- **Problem requirements**
Output every entry below exactly as it is written.

Records contained in a dataset

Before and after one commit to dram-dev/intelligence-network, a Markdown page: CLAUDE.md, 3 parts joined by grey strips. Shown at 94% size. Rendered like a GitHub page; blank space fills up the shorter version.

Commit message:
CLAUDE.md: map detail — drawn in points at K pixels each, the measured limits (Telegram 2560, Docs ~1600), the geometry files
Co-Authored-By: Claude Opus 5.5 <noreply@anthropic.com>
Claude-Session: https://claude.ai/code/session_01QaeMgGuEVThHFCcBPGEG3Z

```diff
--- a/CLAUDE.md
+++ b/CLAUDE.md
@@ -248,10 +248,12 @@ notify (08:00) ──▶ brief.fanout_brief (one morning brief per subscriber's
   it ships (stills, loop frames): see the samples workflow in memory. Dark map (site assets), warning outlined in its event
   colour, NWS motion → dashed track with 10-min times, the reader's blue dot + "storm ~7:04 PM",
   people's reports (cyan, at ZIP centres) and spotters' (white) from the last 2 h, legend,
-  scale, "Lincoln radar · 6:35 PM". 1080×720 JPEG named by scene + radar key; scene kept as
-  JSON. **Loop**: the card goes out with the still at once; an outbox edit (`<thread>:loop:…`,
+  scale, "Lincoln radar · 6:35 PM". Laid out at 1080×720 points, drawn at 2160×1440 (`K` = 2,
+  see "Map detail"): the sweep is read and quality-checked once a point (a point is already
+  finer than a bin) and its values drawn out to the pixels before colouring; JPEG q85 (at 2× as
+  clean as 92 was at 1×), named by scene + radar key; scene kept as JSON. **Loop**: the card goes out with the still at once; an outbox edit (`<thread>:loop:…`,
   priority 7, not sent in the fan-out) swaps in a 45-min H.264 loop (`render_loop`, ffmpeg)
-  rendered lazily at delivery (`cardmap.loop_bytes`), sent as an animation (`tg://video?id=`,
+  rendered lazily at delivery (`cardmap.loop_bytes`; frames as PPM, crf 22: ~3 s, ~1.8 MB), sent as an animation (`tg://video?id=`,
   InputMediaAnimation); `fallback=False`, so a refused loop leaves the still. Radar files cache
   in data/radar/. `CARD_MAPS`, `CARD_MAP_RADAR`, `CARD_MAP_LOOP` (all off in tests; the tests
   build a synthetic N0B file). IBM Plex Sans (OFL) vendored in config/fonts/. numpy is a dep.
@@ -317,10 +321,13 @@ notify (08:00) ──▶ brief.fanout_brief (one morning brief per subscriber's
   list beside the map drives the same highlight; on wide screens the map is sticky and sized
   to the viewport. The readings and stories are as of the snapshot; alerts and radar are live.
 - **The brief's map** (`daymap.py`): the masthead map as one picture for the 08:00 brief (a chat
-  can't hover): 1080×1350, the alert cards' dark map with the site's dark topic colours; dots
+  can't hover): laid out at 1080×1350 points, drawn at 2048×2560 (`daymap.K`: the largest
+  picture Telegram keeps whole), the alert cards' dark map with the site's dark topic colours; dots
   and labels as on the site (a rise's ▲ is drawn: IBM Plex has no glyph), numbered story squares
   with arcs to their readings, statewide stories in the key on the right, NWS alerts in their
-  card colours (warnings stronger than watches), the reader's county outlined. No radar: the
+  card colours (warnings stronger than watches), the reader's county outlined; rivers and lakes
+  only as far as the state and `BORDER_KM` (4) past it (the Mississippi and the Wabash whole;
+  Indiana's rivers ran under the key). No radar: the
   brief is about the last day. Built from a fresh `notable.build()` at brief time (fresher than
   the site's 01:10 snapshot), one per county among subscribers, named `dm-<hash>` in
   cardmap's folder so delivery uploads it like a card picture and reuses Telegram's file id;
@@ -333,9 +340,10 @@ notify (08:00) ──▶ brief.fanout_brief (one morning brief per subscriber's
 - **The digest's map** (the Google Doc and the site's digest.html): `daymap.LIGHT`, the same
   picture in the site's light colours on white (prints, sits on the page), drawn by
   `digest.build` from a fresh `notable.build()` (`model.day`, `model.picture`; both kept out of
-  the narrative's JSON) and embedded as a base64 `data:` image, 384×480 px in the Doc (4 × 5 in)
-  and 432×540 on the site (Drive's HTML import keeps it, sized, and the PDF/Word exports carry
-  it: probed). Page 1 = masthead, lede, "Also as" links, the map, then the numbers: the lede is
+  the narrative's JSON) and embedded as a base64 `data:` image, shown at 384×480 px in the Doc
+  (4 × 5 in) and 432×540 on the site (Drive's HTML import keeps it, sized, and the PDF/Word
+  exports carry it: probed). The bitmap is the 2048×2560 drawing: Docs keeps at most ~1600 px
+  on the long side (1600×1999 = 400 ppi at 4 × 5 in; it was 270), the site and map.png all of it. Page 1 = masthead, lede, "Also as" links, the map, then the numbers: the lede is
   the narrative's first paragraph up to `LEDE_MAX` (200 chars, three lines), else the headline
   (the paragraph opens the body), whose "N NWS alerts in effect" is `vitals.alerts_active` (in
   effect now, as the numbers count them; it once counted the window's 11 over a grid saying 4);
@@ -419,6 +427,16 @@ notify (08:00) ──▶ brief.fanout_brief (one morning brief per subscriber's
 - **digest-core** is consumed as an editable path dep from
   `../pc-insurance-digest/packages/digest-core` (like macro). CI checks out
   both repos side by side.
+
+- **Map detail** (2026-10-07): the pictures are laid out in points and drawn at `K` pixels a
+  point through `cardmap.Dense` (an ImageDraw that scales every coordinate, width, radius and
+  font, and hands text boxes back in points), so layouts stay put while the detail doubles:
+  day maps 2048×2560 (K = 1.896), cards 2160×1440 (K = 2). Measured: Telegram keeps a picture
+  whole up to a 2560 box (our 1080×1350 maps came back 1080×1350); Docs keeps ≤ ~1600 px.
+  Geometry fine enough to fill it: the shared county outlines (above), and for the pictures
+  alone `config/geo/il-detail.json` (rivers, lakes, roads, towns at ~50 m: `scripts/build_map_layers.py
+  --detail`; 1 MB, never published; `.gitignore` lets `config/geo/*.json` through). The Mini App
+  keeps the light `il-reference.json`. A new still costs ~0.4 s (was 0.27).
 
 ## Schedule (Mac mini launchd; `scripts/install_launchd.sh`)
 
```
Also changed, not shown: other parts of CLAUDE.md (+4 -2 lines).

- **Answer section**
Before and after one commit to dram-dev/intelligence-network, a Markdown page: CLAUDE.md, 3 parts joined by grey strips. Shown at 94% size. Rendered like a GitHub page; blank space fills up the shorter version.

Commit message:
CLAUDE.md: map detail — drawn in points at K pixels each, the measured limits (Telegram 2560, Docs ~1600), the geometry files
Co-Authored-By: Claude Opus 5.5 <noreply@anthropic.com>
Claude-Session: https://claude.ai/code/session_01QaeMgGuEVThHFCcBPGEG3Z

```diff
--- a/CLAUDE.md
+++ b/CLAUDE.md
@@ -248,10 +248,12 @@ notify (08:00) ──▶ brief.fanout_brief (one morning brief per subscriber's
   it ships (stills, loop frames): see the samples workflow in memory. Dark map (site assets), warning outlined in its event
   colour, NWS motion → dashed track with 10-min times, the reader's blue dot + "storm ~7:04 PM",
   people's reports (cyan, at ZIP centres) and spotters' (white) from the last 2 h, legend,
-  scale, "Lincoln radar · 6:35 PM". 1080×720 JPEG named by scene + radar key; scene kept as
-  JSON. **Loop**: the card goes out with the still at once; an outbox edit (`<thread>:loop:…`,
+  scale, "Lincoln radar · 6:35 PM". Laid out at 1080×720 points, drawn at 2160×1440 (`K` = 2,
+  see "Map detail"): the sweep is read and quality-checked once a point (a point is already
+  finer than a bin) and its values drawn out to the pixels before colouring; JPEG q85 (at 2× as
+  clean as 92 was at 1×), named by scene + radar key; scene kept as JSON. **Loop**: the card goes out with the still at once; an outbox edit (`<thread>:loop:…`,
   priority 7, not sent in the fan-out) swaps in a 45-min H.264 loop (`render_loop`, ffmpeg)
-  rendered lazily at delivery (`cardmap.loop_bytes`), sent as an animation (`tg://video?id=`,
+  rendered lazily at delivery (`cardmap.loop_bytes`; frames as PPM, crf 22: ~3 s, ~1.8 MB), sent as an animation (`tg://video?id=`,
   InputMediaAnimation); `fallback=False`, so a refused loop leaves the still. Radar files cache
   in data/radar/. `CARD_MAPS`, `CARD_MAP_RADAR`, `CARD_MAP_LOOP` (all off in tests; the tests
   build a synthetic N0B file). IBM Plex Sans (OFL) vendored in config/fonts/. numpy is a dep.
@@ -317,10 +321,13 @@ notify (08:00) ──▶ brief.fanout_brief (one morning brief per subscriber's
   list beside the map drives the same highlight; on wide screens the map is sticky and sized
   to the viewport. The readings and stories are as of the snapshot; alerts and radar are live.
 - **The brief's map** (`daymap.py`): the masthead map as one picture for the 08:00 brief (a chat
-  can't hover): 1080×1350, the alert cards' dark map with the site's dark topic colours; dots
+  can't hover): laid out at 1080×1350 points, drawn at 2048×2560 (`daymap.K`: the largest
+  picture Telegram keeps whole), the alert cards' dark map with the site's dark topic colours; dots
   and labels as on the site (a rise's ▲ is drawn: IBM Plex has no glyph), numbered story squares
   with arcs to their readings, statewide stories in the key on the right, NWS alerts in their
-  card colours (warnings stronger than watches), the reader's county outlined. No radar: the
+  card colours (warnings stronger than watches), the reader's county outlined; rivers and lakes
+  only as far as the state and `BORDER_KM` (4) past it (the Mississippi and the Wabash whole;
+  Indiana's rivers ran under the key). No radar: the
   brief is about the last day. Built from a fresh `notable.build()` at brief time (fresher than
   the site's 01:10 snapshot), one per county among subscribers, named `dm-<hash>` in
   cardmap's folder so delivery uploads it like a card picture and reuses Telegram's file id;
@@ -333,9 +340,10 @@ notify (08:00) ──▶ brief.fanout_brief (one morning brief per subscriber's
 - **The digest's map** (the Google Doc and the site's digest.html): `daymap.LIGHT`, the same
   picture in the site's light colours on white (prints, sits on the page), drawn by
   `digest.build` from a fresh `notable.build()` (`model.day`, `model.picture`; both kept out of
-  the narrative's JSON) and embedded as a base64 `data:` image, 384×480 px in the Doc (4 × 5 in)
-  and 432×540 on the site (Drive's HTML import keeps it, sized, and the PDF/Word exports carry
-  it: probed). Page 1 = masthead, lede, "Also as" links, the map, then the numbers: the lede is
+  the narrative's JSON) and embedded as a base64 `data:` image, shown at 384×480 px in the Doc
+  (4 × 5 in) and 432×540 on the site (Drive's HTML import keeps it, sized, and the PDF/Word
+  exports carry it: probed). The bitmap is the 2048×2560 drawing: Docs keeps at most ~1600 px
+  on the long side (1600×1999 = 400 ppi at 4 × 5 in; it was 270), the site and map.png all of it. Page 1 = masthead, lede, "Also as" links, the map, then the numbers: the lede is
   the narrative's first paragraph up to `LEDE_MAX` (200 chars, three lines), else the headline
   (the paragraph opens the body), whose "N NWS alerts in effect" is `vitals.alerts_active` (in
   effect now, as the numbers count them; it once counted the window's 11 over a grid saying 4);
@@ -419,6 +427,16 @@ notify (08:00) ──▶ brief.fanout_brief (one morning brief per subscriber's
 - **digest-core** is consumed as an editable path dep from
   `../pc-insurance-digest/packages/digest-core` (like macro). CI checks out
   both repos side by side.
+
+- **Map detail** (2026-10-07): the pictures are laid out in points and drawn at `K` pixels a
+  point through `cardmap.Dense` (an ImageDraw that scales every coordinate, width, radius and
+  font, and hands text boxes back in points), so layouts stay put while the detail doubles:
+  day maps 2048×2560 (K = 1.896), cards 2160×1440 (K = 2). Measured: Telegram keeps a picture
+  whole up to a 2560 box (our 1080×1350 maps came back 1080×1350); Docs keeps ≤ ~1600 px.
+  Geometry fine enough to fill it: the shared county outlines (above), and for the pictures
+  alone `config/geo/il-detail.json` (rivers, lakes, roads, towns at ~50 m: `scripts/build_map_layers.py
+  --detail`; 1 MB, never published; `.gitignore` lets `config/geo/*.json` through). The Mini App
+  keeps the light `il-reference.json`. A new still costs ~0.4 s (was 0.27).
 
 ## Schedule (Mac mini launchd; `scripts/install_launchd.sh`)
 
```
Also changed, not shown: other parts of CLAUDE.md (+4 -2 lines).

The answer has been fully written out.